• [Information supplied]:
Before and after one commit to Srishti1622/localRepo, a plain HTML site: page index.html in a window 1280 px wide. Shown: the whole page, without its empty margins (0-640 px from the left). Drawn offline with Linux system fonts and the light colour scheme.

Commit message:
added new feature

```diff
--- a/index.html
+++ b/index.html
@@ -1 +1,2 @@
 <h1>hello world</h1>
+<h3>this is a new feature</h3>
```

• [What you are asked to do]:
Note how many lines above hold "feature" and give that figure alone.

• [Written response]:
2